Your task
If a line of the data below holds the word "light", list it.
##### Data under study
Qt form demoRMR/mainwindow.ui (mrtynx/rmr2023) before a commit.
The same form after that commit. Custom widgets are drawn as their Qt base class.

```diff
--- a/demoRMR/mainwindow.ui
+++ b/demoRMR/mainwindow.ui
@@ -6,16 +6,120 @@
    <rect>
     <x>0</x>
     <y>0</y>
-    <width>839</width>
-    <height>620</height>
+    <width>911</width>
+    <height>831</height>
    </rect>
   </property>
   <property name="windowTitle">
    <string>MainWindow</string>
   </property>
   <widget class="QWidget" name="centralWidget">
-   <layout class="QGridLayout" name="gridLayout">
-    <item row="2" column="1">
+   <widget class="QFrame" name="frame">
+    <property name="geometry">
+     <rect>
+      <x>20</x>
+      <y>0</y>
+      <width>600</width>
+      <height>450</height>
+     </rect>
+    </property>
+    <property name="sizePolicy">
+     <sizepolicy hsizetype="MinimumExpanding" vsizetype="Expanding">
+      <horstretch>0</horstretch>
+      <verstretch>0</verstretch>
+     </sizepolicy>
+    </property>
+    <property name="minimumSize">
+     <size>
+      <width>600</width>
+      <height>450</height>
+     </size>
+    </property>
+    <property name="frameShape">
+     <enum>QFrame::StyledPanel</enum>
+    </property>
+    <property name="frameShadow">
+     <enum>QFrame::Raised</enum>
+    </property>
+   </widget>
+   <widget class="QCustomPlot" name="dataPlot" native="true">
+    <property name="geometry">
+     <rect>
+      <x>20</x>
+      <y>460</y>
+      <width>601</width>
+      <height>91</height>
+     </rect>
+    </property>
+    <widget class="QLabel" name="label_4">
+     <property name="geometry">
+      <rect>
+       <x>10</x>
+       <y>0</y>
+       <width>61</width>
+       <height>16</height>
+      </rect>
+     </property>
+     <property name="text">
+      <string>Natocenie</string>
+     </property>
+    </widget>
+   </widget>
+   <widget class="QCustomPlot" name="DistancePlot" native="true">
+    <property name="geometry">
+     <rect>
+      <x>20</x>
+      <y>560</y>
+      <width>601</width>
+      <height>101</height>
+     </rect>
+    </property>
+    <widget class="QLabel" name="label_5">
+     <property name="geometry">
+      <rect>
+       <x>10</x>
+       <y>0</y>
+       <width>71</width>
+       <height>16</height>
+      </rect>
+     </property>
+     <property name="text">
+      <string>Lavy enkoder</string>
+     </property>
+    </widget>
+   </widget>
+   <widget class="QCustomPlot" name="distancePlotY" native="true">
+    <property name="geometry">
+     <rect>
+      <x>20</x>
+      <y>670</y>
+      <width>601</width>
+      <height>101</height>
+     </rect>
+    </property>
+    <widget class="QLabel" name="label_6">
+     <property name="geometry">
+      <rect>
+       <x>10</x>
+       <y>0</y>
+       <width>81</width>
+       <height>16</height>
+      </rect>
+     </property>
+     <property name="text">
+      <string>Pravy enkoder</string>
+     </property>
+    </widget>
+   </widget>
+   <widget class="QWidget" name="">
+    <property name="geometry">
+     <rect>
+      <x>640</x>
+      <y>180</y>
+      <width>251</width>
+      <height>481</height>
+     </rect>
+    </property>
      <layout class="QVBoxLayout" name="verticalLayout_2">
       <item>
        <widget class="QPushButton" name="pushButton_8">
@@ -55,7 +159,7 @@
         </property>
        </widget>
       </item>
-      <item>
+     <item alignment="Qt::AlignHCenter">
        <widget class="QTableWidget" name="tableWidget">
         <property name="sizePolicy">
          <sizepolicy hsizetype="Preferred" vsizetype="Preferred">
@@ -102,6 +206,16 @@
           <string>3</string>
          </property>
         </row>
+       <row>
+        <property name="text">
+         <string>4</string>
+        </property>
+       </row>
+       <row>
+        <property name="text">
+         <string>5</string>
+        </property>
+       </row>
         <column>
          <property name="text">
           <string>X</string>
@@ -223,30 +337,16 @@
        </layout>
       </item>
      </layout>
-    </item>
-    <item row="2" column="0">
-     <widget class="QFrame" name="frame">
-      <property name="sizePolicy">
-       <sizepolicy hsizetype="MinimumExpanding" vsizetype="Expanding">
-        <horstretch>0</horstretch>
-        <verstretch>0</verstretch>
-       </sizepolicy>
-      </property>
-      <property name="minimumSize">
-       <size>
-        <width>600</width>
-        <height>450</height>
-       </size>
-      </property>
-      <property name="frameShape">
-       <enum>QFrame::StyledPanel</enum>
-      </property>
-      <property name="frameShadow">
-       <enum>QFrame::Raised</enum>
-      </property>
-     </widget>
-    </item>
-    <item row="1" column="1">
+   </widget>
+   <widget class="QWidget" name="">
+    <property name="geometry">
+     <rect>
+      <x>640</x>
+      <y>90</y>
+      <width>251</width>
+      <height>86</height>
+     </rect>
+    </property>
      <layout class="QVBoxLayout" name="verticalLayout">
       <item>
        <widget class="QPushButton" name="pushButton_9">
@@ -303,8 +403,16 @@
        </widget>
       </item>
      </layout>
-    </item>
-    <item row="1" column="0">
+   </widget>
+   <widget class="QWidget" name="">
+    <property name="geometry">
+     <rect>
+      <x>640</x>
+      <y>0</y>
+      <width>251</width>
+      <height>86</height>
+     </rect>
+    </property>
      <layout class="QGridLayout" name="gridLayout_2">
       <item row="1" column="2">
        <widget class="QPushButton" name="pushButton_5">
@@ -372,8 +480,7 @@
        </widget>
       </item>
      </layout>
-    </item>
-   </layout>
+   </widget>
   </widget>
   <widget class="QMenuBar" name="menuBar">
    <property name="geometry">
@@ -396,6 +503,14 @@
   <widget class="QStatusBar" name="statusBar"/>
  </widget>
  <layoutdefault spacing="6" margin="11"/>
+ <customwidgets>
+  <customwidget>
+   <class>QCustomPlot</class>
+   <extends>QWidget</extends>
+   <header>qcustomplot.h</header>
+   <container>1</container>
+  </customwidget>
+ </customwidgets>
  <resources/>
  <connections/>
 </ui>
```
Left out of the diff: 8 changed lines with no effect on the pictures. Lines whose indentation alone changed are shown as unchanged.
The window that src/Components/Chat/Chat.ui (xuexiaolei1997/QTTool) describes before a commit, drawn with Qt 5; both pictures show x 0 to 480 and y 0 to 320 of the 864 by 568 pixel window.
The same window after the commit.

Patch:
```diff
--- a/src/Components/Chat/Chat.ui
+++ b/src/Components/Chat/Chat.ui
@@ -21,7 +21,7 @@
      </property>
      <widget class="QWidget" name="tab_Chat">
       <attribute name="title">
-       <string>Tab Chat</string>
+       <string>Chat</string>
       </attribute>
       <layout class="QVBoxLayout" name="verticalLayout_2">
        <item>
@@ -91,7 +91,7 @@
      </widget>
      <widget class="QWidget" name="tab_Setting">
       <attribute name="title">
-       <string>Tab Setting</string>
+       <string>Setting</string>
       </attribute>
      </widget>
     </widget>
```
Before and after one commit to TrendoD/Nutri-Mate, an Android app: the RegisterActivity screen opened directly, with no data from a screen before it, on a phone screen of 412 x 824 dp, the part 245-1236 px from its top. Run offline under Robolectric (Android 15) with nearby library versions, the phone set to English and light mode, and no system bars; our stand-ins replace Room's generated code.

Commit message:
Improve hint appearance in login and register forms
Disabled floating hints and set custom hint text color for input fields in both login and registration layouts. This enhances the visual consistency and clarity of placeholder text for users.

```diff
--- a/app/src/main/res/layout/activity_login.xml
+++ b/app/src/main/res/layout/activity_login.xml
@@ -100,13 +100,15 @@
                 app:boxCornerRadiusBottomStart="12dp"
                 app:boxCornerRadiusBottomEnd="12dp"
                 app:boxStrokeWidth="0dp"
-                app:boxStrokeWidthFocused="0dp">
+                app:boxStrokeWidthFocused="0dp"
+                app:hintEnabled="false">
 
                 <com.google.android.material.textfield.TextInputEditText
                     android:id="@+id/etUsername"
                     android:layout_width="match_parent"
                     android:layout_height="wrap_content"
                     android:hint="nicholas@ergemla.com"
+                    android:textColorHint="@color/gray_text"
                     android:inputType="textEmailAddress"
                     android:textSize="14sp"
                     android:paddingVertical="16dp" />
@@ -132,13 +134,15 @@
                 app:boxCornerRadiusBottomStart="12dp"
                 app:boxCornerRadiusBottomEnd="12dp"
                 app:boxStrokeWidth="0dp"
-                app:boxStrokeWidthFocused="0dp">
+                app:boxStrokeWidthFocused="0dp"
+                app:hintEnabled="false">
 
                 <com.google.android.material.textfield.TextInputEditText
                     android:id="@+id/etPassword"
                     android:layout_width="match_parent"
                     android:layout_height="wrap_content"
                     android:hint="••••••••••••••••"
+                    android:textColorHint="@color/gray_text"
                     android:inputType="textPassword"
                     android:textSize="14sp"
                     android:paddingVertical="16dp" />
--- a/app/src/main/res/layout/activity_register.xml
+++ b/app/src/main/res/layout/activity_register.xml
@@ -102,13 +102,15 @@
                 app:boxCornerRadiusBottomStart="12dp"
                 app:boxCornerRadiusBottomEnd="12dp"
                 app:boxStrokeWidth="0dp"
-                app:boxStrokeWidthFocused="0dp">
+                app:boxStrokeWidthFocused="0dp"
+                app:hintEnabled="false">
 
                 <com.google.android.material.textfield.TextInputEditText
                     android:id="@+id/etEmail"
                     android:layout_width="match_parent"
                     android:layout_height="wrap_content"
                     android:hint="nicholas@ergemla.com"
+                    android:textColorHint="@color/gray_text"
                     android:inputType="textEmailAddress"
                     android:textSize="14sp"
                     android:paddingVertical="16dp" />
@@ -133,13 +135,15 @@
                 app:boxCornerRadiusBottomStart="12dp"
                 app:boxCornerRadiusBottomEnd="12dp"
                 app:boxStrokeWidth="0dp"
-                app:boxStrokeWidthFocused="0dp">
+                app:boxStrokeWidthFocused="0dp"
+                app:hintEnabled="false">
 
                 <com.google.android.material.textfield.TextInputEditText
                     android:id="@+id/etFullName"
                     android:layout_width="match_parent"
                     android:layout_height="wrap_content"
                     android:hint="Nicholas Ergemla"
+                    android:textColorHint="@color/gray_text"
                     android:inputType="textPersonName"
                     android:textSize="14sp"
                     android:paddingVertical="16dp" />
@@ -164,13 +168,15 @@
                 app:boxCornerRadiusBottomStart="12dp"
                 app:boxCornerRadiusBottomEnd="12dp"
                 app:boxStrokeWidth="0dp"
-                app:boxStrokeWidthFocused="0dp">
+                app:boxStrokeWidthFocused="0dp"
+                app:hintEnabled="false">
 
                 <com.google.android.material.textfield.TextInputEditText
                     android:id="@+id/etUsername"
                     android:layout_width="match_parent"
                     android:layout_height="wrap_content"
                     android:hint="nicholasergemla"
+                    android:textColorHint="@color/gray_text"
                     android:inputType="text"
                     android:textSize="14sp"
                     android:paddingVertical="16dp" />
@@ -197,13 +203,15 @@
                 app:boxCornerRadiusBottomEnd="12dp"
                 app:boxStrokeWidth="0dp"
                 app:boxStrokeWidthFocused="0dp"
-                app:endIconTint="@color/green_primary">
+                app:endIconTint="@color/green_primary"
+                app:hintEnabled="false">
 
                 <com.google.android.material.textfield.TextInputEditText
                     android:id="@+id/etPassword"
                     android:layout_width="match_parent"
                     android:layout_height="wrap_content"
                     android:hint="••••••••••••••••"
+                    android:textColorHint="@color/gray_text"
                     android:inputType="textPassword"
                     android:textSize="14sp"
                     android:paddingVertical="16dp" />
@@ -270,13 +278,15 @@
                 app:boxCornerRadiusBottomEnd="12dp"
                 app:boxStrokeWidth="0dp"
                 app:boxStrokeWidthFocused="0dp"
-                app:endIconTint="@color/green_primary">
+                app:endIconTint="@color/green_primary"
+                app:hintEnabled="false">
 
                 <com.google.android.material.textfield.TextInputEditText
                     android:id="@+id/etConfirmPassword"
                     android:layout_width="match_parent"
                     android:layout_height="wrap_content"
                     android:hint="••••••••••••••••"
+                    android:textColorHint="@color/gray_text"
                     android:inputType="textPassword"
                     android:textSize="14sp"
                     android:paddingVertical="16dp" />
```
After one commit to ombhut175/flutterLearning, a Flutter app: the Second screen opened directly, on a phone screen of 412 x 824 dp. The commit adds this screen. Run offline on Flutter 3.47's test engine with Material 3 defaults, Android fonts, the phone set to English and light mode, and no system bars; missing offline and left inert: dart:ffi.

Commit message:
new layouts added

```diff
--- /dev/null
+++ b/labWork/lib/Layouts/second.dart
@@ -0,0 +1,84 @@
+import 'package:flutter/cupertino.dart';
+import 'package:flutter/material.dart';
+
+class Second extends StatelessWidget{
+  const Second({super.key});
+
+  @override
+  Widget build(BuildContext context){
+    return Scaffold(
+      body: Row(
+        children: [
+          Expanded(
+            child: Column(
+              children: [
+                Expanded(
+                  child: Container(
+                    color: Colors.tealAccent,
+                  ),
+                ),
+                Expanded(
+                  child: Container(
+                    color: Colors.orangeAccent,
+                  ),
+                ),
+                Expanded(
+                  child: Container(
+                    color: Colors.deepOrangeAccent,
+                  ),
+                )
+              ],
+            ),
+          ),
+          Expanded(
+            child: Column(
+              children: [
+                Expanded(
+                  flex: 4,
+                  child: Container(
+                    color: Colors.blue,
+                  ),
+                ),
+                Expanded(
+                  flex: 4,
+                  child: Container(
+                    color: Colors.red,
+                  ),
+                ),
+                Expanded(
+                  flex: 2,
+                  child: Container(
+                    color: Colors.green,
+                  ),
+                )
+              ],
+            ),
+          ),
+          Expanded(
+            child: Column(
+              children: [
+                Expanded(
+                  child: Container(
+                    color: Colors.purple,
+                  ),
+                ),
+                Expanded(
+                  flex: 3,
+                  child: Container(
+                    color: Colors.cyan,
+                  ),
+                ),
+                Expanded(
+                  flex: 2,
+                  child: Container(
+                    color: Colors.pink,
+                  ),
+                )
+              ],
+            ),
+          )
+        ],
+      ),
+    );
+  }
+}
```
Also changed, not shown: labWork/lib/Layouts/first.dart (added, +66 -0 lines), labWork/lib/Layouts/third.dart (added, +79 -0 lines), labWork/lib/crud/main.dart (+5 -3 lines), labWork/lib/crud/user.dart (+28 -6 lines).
##########
Response box
Before and after one commit to TrendoD/Nutri-Mate, an Android app: the RegisterActivity screen opened directly, with no data from a screen before it, on a phone screen of 412 x 824 dp, the part 245-1236 px from its top. Run offline under Robolectric (Android 15) with nearby library versions, the phone set to English and light mode, and no system bars; our stand-ins replace Room's generated code.
After one commit to ombhut175/flutterLearning, a Flutter app: the Second screen opened directly, on a phone screen of 412 x 824 dp. The commit adds this screen. Run offline on Flutter 3.47's test engine with Material 3 defaults, Android fonts, the phone set to English and light mode, and no system bars; missing offline and left inert: dart:ffi.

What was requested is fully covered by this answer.